By now, security experts, device makers and consumers are becoming aware that connected devices – from cars to baby monitors to wearables – are inherently insecure. The reasons for these vulnerabilities varies, but the result is the same: a stream of lost or stolen data, hacks and attacks that range from amusing to endangering critical infrastructure.
Embedding trust into devices can help. Later this month, May 25-26 at the IoT Developers Conference (ow.ly/4mX9zp), TCG’s co-chair of the Internet of Things subgroup Sung Lee will address how to use trust to better secure the IoT.
Lee’s talk on May 26, 3 p.m., will address the concept of trust and the Trusted Platform Module (TPM), which have been widely adopted in enterprise endpoints and networks for securing crypto keys, protecting private keys, securing authentication & protection against malware & attacks. Devices can implement assurance, health checks, authentication and other security functions. But these tools often are not available to developers of devices for the Internet of Things, where the cost, power, footprint & other considerations make traditional TPM implementations difficult or impossible. This talk will look at the unique requirements for security in IoT systems and infrastructure and the role of trust. Attendees will learn how functions offered by international standards can be applied & how they will be managed. Specific examples will be provided.
The conference is offering a discounted pass that includes access to tech talks, keynotes and sessions as well as lunch. The pass is SB167; register at ow.ly/4mX9zp.
Membership in the Trusted Computing Group is your key to participating with fellow industry stakeholders in the quest to develop and promote trusted computing technologies.
Standards-based Trusted Computing technologies developed by TCG members now are deployed in enterprise systems, storage systems, networks, embedded systems, and mobile devices and can help secure cloud computing and virtualized systems.

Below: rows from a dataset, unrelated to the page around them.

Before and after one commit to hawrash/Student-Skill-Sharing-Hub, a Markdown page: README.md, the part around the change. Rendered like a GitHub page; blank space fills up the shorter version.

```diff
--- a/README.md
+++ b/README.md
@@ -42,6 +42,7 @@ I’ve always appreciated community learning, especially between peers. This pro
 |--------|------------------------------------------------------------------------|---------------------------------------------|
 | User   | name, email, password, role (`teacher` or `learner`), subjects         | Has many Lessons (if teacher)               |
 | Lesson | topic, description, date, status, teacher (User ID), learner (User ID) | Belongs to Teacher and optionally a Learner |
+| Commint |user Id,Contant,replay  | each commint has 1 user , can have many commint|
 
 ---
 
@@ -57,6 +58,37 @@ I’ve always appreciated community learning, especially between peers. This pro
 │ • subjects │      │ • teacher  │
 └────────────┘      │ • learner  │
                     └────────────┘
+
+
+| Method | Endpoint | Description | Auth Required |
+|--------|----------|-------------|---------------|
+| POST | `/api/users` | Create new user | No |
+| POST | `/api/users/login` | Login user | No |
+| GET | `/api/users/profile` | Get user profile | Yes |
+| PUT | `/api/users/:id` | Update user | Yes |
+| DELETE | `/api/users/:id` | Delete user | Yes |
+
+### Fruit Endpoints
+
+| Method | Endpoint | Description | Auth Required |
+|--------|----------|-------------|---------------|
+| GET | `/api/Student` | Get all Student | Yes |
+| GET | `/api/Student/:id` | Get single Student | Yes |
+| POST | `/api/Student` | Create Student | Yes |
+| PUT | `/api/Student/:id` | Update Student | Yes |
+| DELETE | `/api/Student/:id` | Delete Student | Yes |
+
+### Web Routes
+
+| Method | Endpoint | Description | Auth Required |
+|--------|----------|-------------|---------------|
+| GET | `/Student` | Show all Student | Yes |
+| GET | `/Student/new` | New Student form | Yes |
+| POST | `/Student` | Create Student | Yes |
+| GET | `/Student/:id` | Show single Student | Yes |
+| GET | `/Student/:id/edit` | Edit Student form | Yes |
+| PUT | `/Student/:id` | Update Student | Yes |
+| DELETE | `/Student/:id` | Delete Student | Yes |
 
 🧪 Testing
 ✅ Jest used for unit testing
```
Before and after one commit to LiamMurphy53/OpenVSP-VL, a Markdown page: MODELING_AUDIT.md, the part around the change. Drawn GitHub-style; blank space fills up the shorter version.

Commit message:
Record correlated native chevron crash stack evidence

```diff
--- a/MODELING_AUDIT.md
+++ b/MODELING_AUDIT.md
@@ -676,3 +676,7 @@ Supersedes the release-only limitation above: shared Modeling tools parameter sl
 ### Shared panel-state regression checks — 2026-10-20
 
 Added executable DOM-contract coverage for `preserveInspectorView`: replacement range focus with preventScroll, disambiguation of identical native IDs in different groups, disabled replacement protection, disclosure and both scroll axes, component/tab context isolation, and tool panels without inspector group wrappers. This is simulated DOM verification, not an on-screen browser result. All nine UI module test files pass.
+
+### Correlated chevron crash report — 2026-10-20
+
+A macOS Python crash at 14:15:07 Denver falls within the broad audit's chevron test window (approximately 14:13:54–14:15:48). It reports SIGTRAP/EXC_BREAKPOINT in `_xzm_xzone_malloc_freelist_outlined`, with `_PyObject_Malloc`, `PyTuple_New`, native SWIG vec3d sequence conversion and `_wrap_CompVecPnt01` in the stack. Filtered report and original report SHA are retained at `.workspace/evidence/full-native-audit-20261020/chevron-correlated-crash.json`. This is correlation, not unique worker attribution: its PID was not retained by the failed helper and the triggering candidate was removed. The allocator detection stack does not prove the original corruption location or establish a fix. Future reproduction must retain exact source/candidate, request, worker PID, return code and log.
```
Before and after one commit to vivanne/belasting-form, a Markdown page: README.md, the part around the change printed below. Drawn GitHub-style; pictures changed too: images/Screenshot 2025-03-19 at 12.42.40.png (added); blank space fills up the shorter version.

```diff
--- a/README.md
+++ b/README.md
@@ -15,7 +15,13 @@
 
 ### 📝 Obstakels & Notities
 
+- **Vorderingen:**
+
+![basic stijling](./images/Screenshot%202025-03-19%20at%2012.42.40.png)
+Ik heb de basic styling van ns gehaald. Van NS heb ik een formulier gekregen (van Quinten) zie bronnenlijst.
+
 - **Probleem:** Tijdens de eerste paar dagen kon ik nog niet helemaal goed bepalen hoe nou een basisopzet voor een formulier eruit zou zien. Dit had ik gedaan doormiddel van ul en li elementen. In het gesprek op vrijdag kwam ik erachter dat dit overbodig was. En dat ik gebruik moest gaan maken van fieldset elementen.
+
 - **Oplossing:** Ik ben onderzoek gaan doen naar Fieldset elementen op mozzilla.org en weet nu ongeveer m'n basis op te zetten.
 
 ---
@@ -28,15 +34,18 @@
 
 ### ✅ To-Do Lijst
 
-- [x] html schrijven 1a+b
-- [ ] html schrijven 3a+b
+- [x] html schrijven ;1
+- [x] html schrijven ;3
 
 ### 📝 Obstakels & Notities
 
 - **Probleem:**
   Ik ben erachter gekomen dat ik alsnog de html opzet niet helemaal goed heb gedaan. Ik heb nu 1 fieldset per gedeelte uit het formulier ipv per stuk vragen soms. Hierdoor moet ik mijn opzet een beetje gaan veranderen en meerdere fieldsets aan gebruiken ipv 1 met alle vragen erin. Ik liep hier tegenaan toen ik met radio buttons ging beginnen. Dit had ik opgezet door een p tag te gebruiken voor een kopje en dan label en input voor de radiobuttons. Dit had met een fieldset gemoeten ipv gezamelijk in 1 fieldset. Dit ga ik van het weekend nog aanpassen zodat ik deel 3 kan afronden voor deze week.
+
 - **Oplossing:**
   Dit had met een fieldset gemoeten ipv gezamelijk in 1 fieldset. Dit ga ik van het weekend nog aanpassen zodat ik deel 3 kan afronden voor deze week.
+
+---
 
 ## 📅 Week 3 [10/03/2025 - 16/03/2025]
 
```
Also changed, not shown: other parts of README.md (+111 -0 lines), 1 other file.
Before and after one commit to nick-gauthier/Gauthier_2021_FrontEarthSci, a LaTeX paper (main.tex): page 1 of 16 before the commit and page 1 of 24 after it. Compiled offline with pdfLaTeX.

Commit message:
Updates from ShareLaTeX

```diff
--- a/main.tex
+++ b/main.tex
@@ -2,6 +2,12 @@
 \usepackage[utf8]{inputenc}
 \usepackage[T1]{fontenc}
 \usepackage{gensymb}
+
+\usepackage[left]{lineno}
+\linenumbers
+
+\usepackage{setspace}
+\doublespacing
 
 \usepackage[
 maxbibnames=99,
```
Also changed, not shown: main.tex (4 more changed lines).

Trusted Computing Group announced that its TPM 2.0 (Trusted Platform Module) Library Specification was approved as a formal international standard under ISO/IEC (the International Organization for Standardization and the International Electrotechnical Commission). TCG has 90+ specifications and guidance documents to help build a trusted computing environment.